◆ **Exercise aim**
Write out the entries below once more, exactly, with the pictures left out.

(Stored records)
——————————

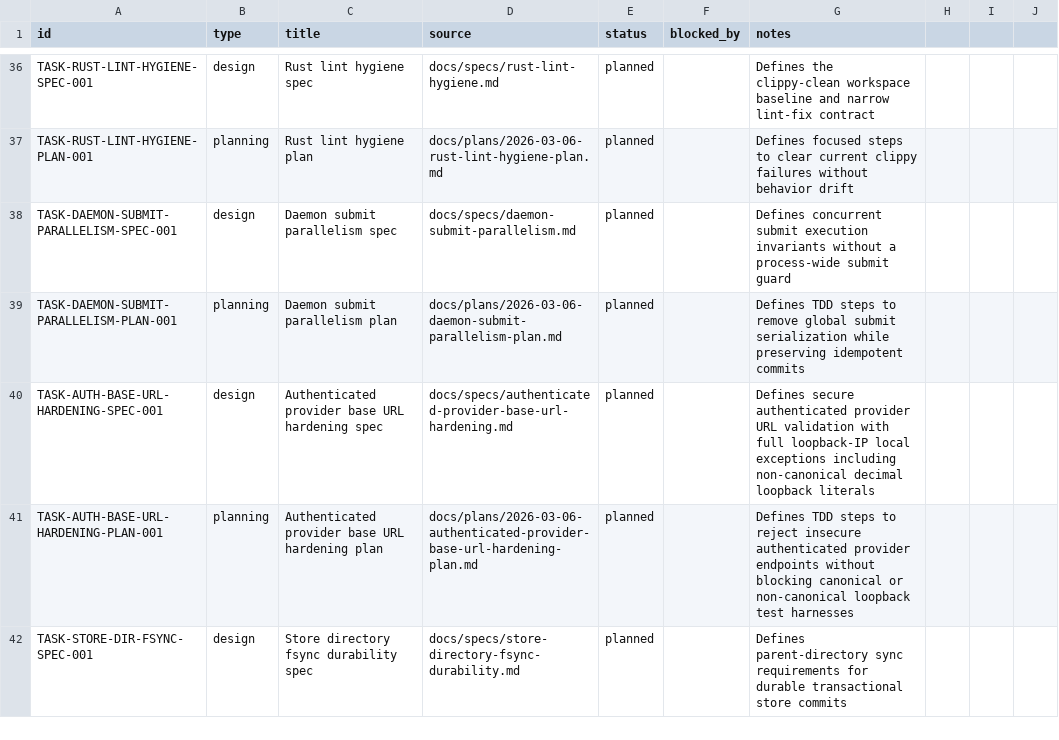
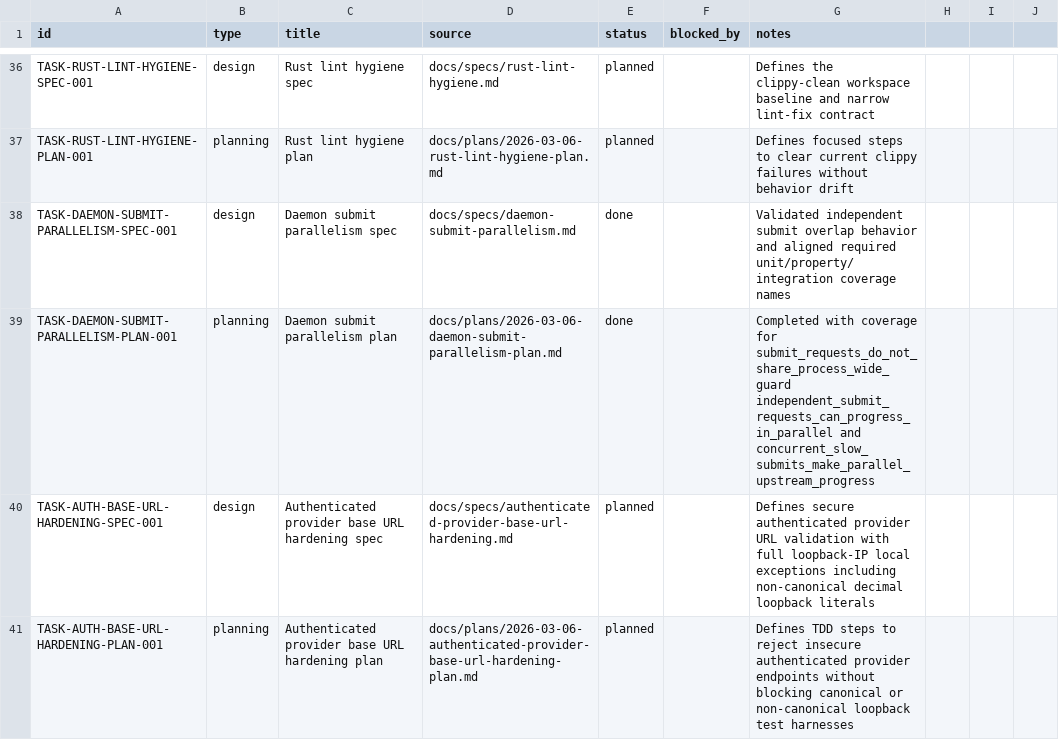
Before and after one commit to dikini/sharo, a CSV file: docs/tasks/tasks.csv, drawn as a sheet; only a part is shown, gaps mark what is left out; the shorter side is filled out with more unchanged rows.

Commit message:
chore(tasks): close daemon submit parallelism tasks

```diff
--- a/docs/tasks/tasks.csv
+++ b/docs/tasks/tasks.csv
@@ -37,4 +37,4 @@ TASK-RUST-LINT-HYGIENE-SPEC-001,design,Rust lint hygiene spec,docs/specs/rust-li
 TASK-RUST-LINT-HYGIENE-PLAN-001,planning,Rust lint hygiene plan,docs/plans/2026-03-06-rust-lint-hygiene-plan.md,planned,,Defines focused steps to clear current clippy failures without behavior drift
-TASK-DAEMON-SUBMIT-PARALLELISM-SPEC-001,design,Daemon submit parallelism spec,docs/specs/daemon-submit-parallelism.md,planned,,Defines concurrent submit execution invariants without a process-wide submit guard
-TASK-DAEMON-SUBMIT-PARALLELISM-PLAN-001,planning,Daemon submit parallelism plan,docs/plans/2026-03-06-daemon-submit-parallelism-plan.md,planned,,Defines TDD steps to remove global submit serialization while preserving idempotent commits
+TASK-DAEMON-SUBMIT-PARALLELISM-SPEC-001,design,Daemon submit parallelism spec,docs/specs/daemon-submit-parallelism.md,done,,Validated independent submit overlap behavior and aligned required unit/property/integration coverage names
+TASK-DAEMON-SUBMIT-PARALLELISM-PLAN-001,planning,Daemon submit parallelism plan,docs/plans/2026-03-06-daemon-submit-parallelism-plan.md,done,,Completed with coverage for submit_requests_do_not_share_process_wide_guard independent_submit_requests_can_progress_in_parallel and concurrent_slow_submits_make_parallel_upstream_progress
 TASK-AUTH-BASE-URL-HARDENING-SPEC-001,design,Authenticated provider base URL hardening spec,docs/specs/authenticated-provider-base-url-hardening.md,planned,,Defines secure authenticated provider URL validation with full loopback-IP local exceptions including non-canonical decimal loopback literals
```
Also changed, not shown: 2 other files.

——————————

◆ **Output of the exercise**
Before and after one commit to dikini/sharo, a CSV file: docs/tasks/tasks.csv, drawn as a sheet; only a part is shown, gaps mark what is left out; the shorter side is filled out with more unchanged rows.

Commit message:
chore(tasks): close daemon submit parallelism tasks

```diff
--- a/docs/tasks/tasks.csv
+++ b/docs/tasks/tasks.csv
@@ -37,4 +37,4 @@ TASK-RUST-LINT-HYGIENE-SPEC-001,design,Rust lint hygiene spec,docs/specs/rust-li
 TASK-RUST-LINT-HYGIENE-PLAN-001,planning,Rust lint hygiene plan,docs/plans/2026-03-06-rust-lint-hygiene-plan.md,planned,,Defines focused steps to clear current clippy failures without behavior drift
-TASK-DAEMON-SUBMIT-PARALLELISM-SPEC-001,design,Daemon submit parallelism spec,docs/specs/daemon-submit-parallelism.md,planned,,Defines concurrent submit execution invariants without a process-wide submit guard
-TASK-DAEMON-SUBMIT-PARALLELISM-PLAN-001,planning,Daemon submit parallelism plan,docs/plans/2026-03-06-daemon-submit-parallelism-plan.md,planned,,Defines TDD steps to remove global submit serialization while preserving idempotent commits
+TASK-DAEMON-SUBMIT-PARALLELISM-SPEC-001,design,Daemon submit parallelism spec,docs/specs/daemon-submit-parallelism.md,done,,Validated independent submit overlap behavior and aligned required unit/property/integration coverage names
+TASK-DAEMON-SUBMIT-PARALLELISM-PLAN-001,planning,Daemon submit parallelism plan,docs/plans/2026-03-06-daemon-submit-parallelism-plan.md,done,,Completed with coverage for submit_requests_do_not_share_process_wide_guard independent_submit_requests_can_progress_in_parallel and concurrent_slow_submits_make_parallel_upstream_progress
 TASK-AUTH-BASE-URL-HARDENING-SPEC-001,design,Authenticated provider base URL hardening spec,docs/specs/authenticated-provider-base-url-hardening.md,planned,,Defines secure authenticated provider URL validation with full loopback-IP local exceptions including non-canonical decimal loopback literals
```
Also changed, not shown: 2 other files.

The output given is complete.